The weather was great again – a lot of cloud but the cloud base was well above the tops. There was also plenty of sun although the wind was blowing a gale up on the ridge which made it quite cool.
The route starts just up from Grasmere, leaving the A591 not long after passing the pub at Mill Bridge to commence yet another slow and steady climb, this time via Tongue Gill to the attractive Grisedale Tarn. At this point the low-level route starts to descend and generally follows Grisedale Beck into Patterdale, but if you are feeling energetic and have some time, there are some great alternatives.
One alternative is to climb steeply to Fairfield and then descend via St Sunday Crag but as mentioned I chose to visit Helvellyn, requiring a steep but relatively short climb up to Dollywagon Pike and then a walk along the ridge where it was pretty busy as usual. I had lunch protected from the wind by a small shelter (not shown on my OL map) just down from Helvellyn – a quick check of the shelter near the summit of Helvellyn through my telephoto lens showed that it was standing room only, which tends to defeat the object when the wind’s blowing.
After attaining the summit – visiting both the cairn at the highest point (950m) and the official OS trig point to the north-east at 949m, I made a quick visit to Helvellyn Lower Man, then returned and descended via Swirral Edge. I thought about going via Striding Edge, but there was a bit of a traffic jam at the last section where you need to climb down (if you are ascending Helvellyn) from the ridge line – it’s quite steep and people were taking it slowly. I’d done it before anyway, so decided an earlier beer would be preferable.
From Swirral Edge I took the path via Red Tarn to Hole-in-the-Wall and then descended into Patterdale for a beer at the White Lion, before taking up accomodations at Oldwater view Guesthouse. We stayed in the ‘Place Fell’ room – apparently Wainwright’s favourite when he stayed there (called Ullswater View in those days). The proprietor explained that BBC were making a c2c film to follow up on their Wainwright series with Julia Bradbury and that they would be filming there in September. On the wall was a copy of a guestbook page from 1942 with Wainwright’s neat and distinctive signature at the bottom.

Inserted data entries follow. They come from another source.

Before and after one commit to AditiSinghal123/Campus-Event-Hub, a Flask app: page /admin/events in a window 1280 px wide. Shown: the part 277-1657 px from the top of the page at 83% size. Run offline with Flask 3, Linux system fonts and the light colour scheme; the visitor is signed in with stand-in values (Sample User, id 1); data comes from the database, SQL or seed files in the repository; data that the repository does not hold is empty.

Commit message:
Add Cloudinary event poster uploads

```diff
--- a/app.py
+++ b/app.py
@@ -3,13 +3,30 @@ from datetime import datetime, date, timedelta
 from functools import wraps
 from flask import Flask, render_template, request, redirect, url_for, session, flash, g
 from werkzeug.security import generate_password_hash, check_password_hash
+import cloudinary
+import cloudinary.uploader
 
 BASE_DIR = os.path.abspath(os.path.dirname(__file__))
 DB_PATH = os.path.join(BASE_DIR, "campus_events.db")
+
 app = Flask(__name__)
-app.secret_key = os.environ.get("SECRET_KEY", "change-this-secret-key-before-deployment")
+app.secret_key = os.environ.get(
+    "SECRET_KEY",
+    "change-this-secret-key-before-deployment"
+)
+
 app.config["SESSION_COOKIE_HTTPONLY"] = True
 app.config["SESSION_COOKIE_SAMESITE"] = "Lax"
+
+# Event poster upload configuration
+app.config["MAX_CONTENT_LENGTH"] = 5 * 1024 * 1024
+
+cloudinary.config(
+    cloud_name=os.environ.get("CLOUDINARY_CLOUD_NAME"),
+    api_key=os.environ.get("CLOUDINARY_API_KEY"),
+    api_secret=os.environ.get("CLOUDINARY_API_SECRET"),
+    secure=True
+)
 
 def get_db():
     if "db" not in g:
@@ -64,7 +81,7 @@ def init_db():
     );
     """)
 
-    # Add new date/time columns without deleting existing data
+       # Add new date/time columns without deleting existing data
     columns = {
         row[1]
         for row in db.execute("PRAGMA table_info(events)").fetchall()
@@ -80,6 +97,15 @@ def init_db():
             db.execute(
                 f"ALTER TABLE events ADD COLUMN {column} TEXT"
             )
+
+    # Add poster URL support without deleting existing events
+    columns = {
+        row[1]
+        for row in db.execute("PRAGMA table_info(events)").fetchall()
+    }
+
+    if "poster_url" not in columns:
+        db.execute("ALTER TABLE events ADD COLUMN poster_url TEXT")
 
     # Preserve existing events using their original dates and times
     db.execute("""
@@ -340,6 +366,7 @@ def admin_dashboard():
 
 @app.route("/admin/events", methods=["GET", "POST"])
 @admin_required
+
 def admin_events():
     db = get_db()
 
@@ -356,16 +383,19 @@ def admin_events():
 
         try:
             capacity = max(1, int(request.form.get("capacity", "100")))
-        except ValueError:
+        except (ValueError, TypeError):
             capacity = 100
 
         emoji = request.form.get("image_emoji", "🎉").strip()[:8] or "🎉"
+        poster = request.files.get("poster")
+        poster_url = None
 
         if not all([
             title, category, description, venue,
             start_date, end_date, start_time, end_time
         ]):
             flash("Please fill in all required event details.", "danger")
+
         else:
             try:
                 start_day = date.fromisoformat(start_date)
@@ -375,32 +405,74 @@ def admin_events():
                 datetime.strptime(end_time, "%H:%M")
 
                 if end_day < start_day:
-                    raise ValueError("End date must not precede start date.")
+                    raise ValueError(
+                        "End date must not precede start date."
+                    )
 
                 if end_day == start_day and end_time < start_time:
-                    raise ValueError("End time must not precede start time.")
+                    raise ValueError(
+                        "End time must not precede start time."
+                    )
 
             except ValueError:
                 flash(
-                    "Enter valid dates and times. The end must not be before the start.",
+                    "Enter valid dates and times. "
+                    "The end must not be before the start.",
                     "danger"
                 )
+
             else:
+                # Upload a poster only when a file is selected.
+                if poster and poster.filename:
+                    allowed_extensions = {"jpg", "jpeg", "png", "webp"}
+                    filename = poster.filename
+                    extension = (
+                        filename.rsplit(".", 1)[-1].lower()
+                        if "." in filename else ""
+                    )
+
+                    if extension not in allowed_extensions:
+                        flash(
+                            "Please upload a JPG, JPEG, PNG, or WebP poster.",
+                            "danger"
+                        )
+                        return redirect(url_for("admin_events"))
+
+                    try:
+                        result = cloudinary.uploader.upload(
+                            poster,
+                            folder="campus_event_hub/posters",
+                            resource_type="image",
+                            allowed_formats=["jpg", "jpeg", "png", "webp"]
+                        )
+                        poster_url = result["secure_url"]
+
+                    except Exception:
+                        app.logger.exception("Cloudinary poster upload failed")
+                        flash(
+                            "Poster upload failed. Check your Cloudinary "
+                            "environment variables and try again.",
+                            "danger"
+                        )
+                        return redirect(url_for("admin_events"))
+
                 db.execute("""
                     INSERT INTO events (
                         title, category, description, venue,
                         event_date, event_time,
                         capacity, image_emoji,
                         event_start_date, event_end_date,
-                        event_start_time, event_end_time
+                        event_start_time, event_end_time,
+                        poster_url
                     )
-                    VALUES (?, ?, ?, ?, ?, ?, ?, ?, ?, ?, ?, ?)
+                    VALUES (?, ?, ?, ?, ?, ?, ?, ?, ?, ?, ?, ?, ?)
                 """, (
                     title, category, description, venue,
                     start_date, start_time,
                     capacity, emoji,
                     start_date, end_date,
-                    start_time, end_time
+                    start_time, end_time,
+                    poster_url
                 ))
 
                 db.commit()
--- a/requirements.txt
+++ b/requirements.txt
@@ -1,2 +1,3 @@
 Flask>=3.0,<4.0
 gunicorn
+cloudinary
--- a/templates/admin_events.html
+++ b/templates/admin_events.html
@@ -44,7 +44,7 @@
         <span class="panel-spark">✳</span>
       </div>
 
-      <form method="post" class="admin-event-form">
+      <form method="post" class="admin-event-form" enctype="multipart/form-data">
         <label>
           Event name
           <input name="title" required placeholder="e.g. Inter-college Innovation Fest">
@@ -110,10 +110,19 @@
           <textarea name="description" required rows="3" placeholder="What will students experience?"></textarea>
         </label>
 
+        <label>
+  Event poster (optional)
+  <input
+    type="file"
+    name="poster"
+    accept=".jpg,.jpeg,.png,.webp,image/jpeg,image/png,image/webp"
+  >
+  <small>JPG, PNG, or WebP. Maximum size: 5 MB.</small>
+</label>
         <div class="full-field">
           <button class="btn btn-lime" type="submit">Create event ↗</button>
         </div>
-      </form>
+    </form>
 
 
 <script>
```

A nice meal at the White Lion (which was packed with people, at least a third of which were c2c’ers I recognised) capped off a fantastic day.
(Total distance approx. 8.5 miles – official route)